## What this task involves
What you return should match every entry, character for character.

· · ·

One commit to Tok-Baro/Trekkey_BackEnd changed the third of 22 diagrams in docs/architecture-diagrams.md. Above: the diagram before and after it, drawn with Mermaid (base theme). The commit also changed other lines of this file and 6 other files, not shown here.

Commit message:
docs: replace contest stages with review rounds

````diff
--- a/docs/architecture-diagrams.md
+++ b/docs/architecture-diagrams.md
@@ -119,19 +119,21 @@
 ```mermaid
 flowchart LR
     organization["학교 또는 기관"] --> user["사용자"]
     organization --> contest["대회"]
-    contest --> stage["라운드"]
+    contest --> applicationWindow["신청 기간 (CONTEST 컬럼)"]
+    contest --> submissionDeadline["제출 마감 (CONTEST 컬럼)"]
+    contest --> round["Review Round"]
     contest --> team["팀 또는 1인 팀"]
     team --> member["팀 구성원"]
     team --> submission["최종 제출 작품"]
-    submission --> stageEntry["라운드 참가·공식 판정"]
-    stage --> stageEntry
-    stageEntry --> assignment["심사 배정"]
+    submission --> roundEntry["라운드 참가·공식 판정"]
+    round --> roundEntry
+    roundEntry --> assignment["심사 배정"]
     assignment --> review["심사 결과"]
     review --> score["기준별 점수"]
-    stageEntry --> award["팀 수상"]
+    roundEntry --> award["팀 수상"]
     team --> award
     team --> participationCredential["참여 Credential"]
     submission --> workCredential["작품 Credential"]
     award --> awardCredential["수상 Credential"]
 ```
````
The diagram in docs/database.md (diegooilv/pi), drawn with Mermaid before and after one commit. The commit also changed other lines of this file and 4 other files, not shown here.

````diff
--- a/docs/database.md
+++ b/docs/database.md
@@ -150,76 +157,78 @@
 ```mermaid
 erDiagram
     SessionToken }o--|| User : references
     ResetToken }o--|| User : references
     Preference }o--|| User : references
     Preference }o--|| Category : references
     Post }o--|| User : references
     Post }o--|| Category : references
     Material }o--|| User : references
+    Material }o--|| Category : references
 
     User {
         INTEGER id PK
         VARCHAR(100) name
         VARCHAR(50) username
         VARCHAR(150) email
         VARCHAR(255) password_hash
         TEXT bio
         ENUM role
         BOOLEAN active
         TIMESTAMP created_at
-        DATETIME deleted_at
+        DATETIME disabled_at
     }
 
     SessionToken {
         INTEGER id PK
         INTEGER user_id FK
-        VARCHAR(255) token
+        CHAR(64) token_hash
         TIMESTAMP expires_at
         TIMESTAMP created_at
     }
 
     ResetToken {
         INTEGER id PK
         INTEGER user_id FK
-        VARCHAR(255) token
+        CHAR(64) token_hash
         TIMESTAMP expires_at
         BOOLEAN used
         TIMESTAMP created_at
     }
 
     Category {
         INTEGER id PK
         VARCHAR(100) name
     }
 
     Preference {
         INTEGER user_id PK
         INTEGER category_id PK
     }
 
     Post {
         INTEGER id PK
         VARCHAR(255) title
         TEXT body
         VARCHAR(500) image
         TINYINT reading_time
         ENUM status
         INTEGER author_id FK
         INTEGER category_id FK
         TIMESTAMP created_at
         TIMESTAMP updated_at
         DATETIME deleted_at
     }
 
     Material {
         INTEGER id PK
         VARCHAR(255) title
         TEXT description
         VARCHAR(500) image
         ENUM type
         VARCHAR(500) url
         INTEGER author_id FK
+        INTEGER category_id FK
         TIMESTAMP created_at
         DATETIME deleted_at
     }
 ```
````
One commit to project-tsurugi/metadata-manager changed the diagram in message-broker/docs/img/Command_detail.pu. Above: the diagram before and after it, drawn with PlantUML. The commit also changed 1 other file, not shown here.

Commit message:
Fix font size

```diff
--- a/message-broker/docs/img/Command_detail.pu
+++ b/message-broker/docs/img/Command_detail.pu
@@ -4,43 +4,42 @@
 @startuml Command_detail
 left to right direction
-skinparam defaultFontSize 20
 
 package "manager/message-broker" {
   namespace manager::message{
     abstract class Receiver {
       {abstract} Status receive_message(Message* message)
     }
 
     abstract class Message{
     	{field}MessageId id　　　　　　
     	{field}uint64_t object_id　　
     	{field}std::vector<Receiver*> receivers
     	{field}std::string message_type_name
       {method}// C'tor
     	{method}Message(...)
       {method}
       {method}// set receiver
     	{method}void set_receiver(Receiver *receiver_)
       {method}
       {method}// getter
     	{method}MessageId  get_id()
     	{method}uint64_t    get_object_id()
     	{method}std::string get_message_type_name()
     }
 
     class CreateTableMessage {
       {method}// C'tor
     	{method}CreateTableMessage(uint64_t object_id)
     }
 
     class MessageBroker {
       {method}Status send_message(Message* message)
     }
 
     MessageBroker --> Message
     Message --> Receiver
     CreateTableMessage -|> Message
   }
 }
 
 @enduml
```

· · ·

## Result of the task
One commit to Tok-Baro/Trekkey_BackEnd changed the third of 22 diagrams in docs/architecture-diagrams.md. Above: the diagram before and after it, drawn with Mermaid (base theme). The commit also changed other lines of this file and 6 other files, not shown here.

Commit message:
docs: replace contest stages with review rounds

````diff
--- a/docs/architecture-diagrams.md
+++ b/docs/architecture-diagrams.md
@@ -119,19 +119,21 @@
 ```mermaid
 flowchart LR
     organization["학교 또는 기관"] --> user["사용자"]
     organization --> contest["대회"]
-    contest --> stage["라운드"]
+    contest --> applicationWindow["신청 기간 (CONTEST 컬럼)"]
+    contest --> submissionDeadline["제출 마감 (CONTEST 컬럼)"]
+    contest --> round["Review Round"]
     contest --> team["팀 또는 1인 팀"]
     team --> member["팀 구성원"]
     team --> submission["최종 제출 작품"]
-    submission --> stageEntry["라운드 참가·공식 판정"]
-    stage --> stageEntry
-    stageEntry --> assignment["심사 배정"]
+    submission --> roundEntry["라운드 참가·공식 판정"]
+    round --> roundEntry
+    roundEntry --> assignment["심사 배정"]
     assignment --> review["심사 결과"]
     review --> score["기준별 점수"]
-    stageEntry --> award["팀 수상"]
+    roundEntry --> award["팀 수상"]
     team --> award
     team --> participationCredential["참여 Credential"]
     submission --> workCredential["작품 Credential"]
     award --> awardCredential["수상 Credential"]
 ```
````
The diagram in docs/database.md (diegooilv/pi), drawn with Mermaid before and after one commit. The commit also changed other lines of this file and 4 other files, not shown here.

````diff
--- a/docs/database.md
+++ b/docs/database.md
@@ -150,76 +157,78 @@
 ```mermaid
 erDiagram
     SessionToken }o--|| User : references
     ResetToken }o--|| User : references
     Preference }o--|| User : references
     Preference }o--|| Category : references
     Post }o--|| User : references
     Post }o--|| Category : references
     Material }o--|| User : references
+    Material }o--|| Category : references
 
     User {
         INTEGER id PK
         VARCHAR(100) name
         VARCHAR(50) username
         VARCHAR(150) email
         VARCHAR(255) password_hash
         TEXT bio
         ENUM role
         BOOLEAN active
         TIMESTAMP created_at
-        DATETIME deleted_at
+        DATETIME disabled_at
     }
 
     SessionToken {
         INTEGER id PK
         INTEGER user_id FK
-        VARCHAR(255) token
+        CHAR(64) token_hash
         TIMESTAMP expires_at
         TIMESTAMP created_at
     }
 
     ResetToken {
         INTEGER id PK
         INTEGER user_id FK
-        VARCHAR(255) token
+        CHAR(64) token_hash
         TIMESTAMP expires_at
         BOOLEAN used
         TIMESTAMP created_at
     }
 
     Category {
         INTEGER id PK
         VARCHAR(100) name
     }
 
     Preference {
         INTEGER user_id PK
         INTEGER category_id PK
     }
 
     Post {
         INTEGER id PK
         VARCHAR(255) title
         TEXT body
         VARCHAR(500) image
         TINYINT reading_time
         ENUM status
         INTEGER author_id FK
         INTEGER category_id FK
         TIMESTAMP created_at
         TIMESTAMP updated_at
         DATETIME deleted_at
     }
 
     Material {
         INTEGER id PK
         VARCHAR(255) title
         TEXT description
         VARCHAR(500) image
         ENUM type
         VARCHAR(500) url
         INTEGER author_id FK
+        INTEGER category_id FK
         TIMESTAMP created_at
         DATETIME deleted_at
     }
 ```
````
One commit to project-tsurugi/metadata-manager changed the diagram in message-broker/docs/img/Command_detail.pu. Above: the diagram before and after it, drawn with PlantUML. The commit also changed 1 other file, not shown here.

Commit message:
Fix font size

```diff
--- a/message-broker/docs/img/Command_detail.pu
+++ b/message-broker/docs/img/Command_detail.pu
@@ -4,43 +4,42 @@
 @startuml Command_detail
 left to right direction
-skinparam defaultFontSize 20
 
 package "manager/message-broker" {
   namespace manager::message{
     abstract class Receiver {
       {abstract} Status receive_message(Message* message)
     }
 
     abstract class Message{
     	{field}MessageId id　　　　　　
     	{field}uint64_t object_id　　
     	{field}std::vector<Receiver*> receivers
     	{field}std::string message_type_name
       {method}// C'tor
     	{method}Message(...)
       {method}
       {method}// set receiver
     	{method}void set_receiver(Receiver *receiver_)
       {method}
       {method}// getter
     	{method}MessageId  get_id()
     	{method}uint64_t    get_object_id()
     	{method}std::string get_message_type_name()
     }
 
     class CreateTableMessage {
       {method}// C'tor
     	{method}CreateTableMessage(uint64_t object_id)
     }
 
     class MessageBroker {
       {method}Status send_message(Message* message)
     }
 
     MessageBroker --> Message
     Message --> Receiver
     CreateTableMessage -|> Message
   }
 }
 
 @enduml
```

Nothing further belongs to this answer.